Grappling with a pandemic of an enormous magnitude, people want to live a more meaningful life and focus on their mental health. Research has found that job satisfaction and mental health are closely related. It may come as a surprise to employers, but job satisfaction does not mean only good pay. Instead, it is the social aspects of the job, like relationships at work and how much an employee enjoys the work, that matter more.
Among all these things, the relationship with the boss or the manager dictates job satisfaction. It won’t be wrong to say that an unpleasant working relationship with the manager translates into low job satisfaction.
Leaders have to play a crucial role if they want the employees to be happy – not just in the office but also outside it. Here is how managers can foster a better working relationship with their subordinates and support their mental health.
Be vulnerable and share your problems
Mental health disorders come with a whole lot of baggage and stigma. You cannot expect people to wake up one day and start sharing their problems with you. The need of the hour is to give them an environment where they feel accepted and valued despite their issues.
All of us go through our share of problems and when you do, try to have a transparent conversation with your team. Let them know that you are prioritizing a staycation because you feel burnt out. Or that you won’t be able to attend a meeting because you are seeing your therapist.
Check-in with your team frequently

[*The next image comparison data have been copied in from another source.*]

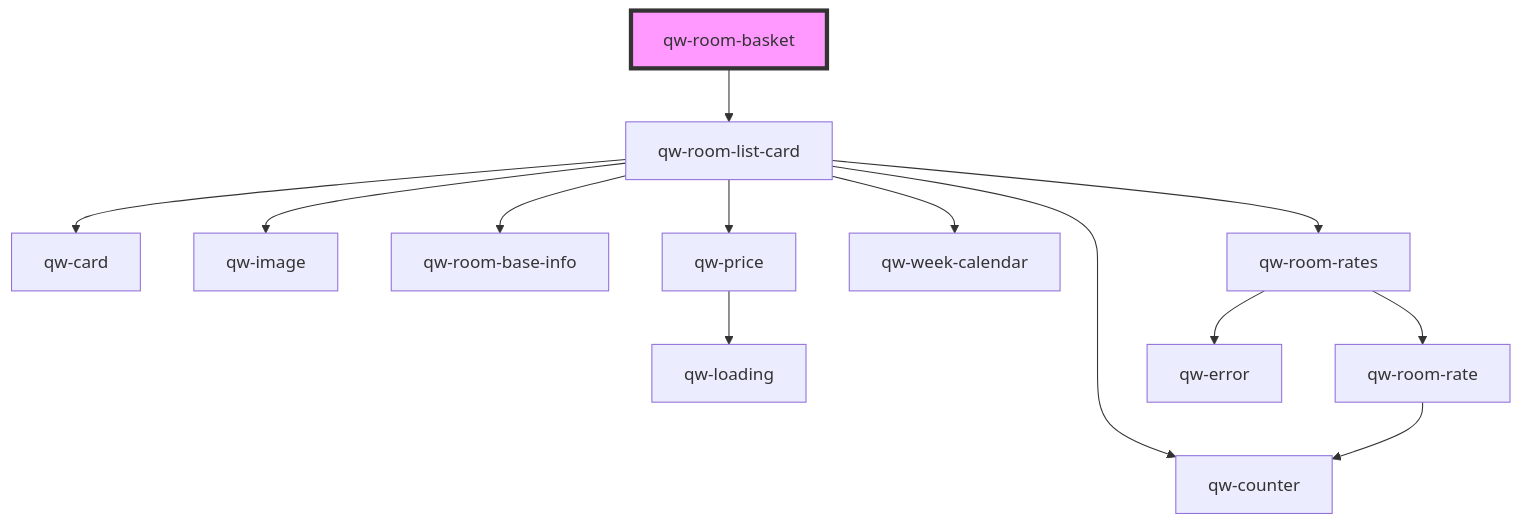
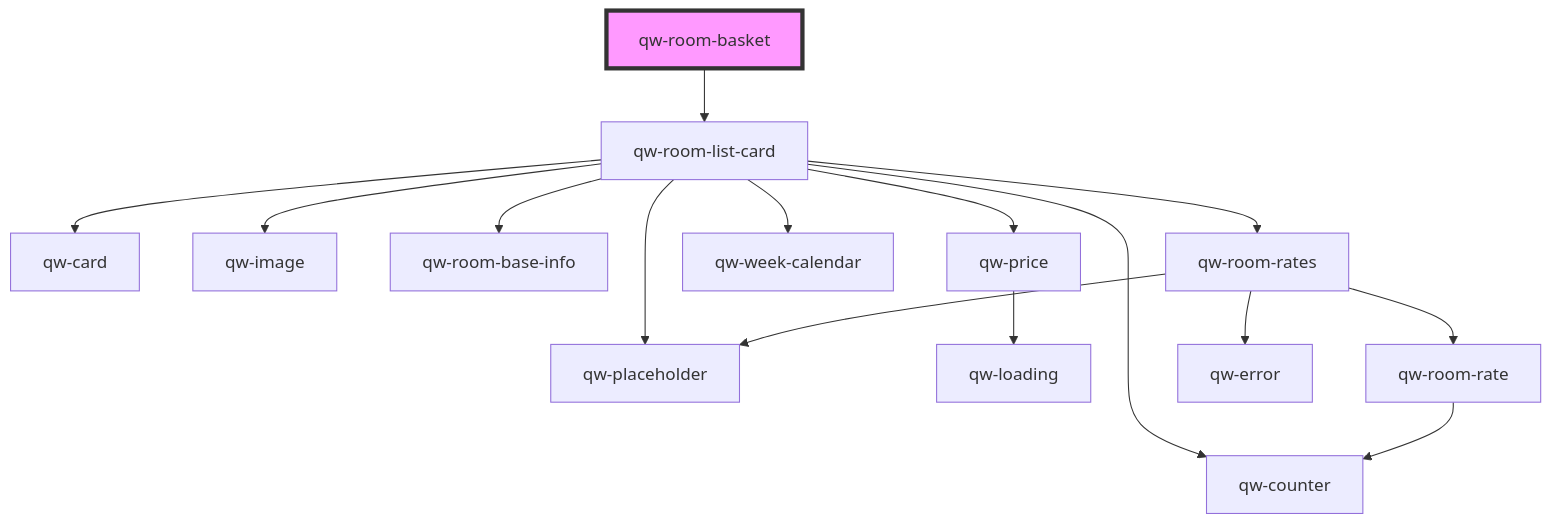
Before and after one commit to qwentes-team/qw-hotels: the diagram in src/components/qw-room-basket/readme.md, drawn with Mermaid. The commit also changed 9 other files, not shown here.

Commit message:
feat(room-rate): info button if card

````diff
--- a/src/components/qw-room-basket/readme.md
+++ b/src/components/qw-room-basket/readme.md
@@ -22,16 +22,18 @@
 ```mermaid
 graph TD;
   qw-room-basket --> qw-room-list-card
   qw-room-list-card --> qw-card
   qw-room-list-card --> qw-image
   qw-room-list-card --> qw-room-base-info
+  qw-room-list-card --> qw-placeholder
   qw-room-list-card --> qw-price
   qw-room-list-card --> qw-week-calendar
   qw-room-list-card --> qw-room-rates
   qw-room-list-card --> qw-counter
   qw-price --> qw-loading
   qw-room-rates --> qw-room-rate
+  qw-room-rates --> qw-placeholder
   qw-room-rates --> qw-error
   qw-room-rate --> qw-counter
   style qw-room-basket fill:#f9f,stroke:#333,stroke-width:4px
 ```
````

Even since the pandemic broke out, people have been working from their homes. Their social life has gone for a toss. Asking them how they are doing can go a long way in letting them know they are valued. Do it regularly and ask them if they need more support from you.
While you are at it, make it a point to listen to them. Encourage your team members to share more if you feel they are hesitating. Be gentle and compassionate. It is not necessary to have all the answers and solutions. It is more important to convey that your employees have a safe space in their office where they are heard.
Due to the pandemic, people are confined to their houses, home-schooling their children, and going through a lot. Their circumstances are going to change and so are their needs. Some of them may have some crucial transition points in their personal lives.
As a leader, you can offer help only when you know what is going on in their lives. When you check in with them, take a customized approach. For instance, the needs of a working mother will be different from a person who lost a parent in the pandemic.
Apart from this, allow them the flexibility to do their job in the hours they see fit. Give them the option to work for fewer hours if it helps their cause. Tell your team that it is a time to be compassionate and help each other sail through their challenges.
Managers who do not communicate can alienate themselves from their teams. More so when they are working remotely and have limited access.
Communicate regularly with your team and let them know about any organizational updates. If there is a new policy, clarify their doubts. With regards to project deadlines and other work, let them know what is negotiable and what is not. Help them priorities the workload and be willing to listen to their problems.
To wrap up
In the post-pandemic world, leaders will have to shoulder a huge responsibility. They will have to be at the front line and address the mental health issues of their employees to ensure their well-being in their personal lives and productivity at work.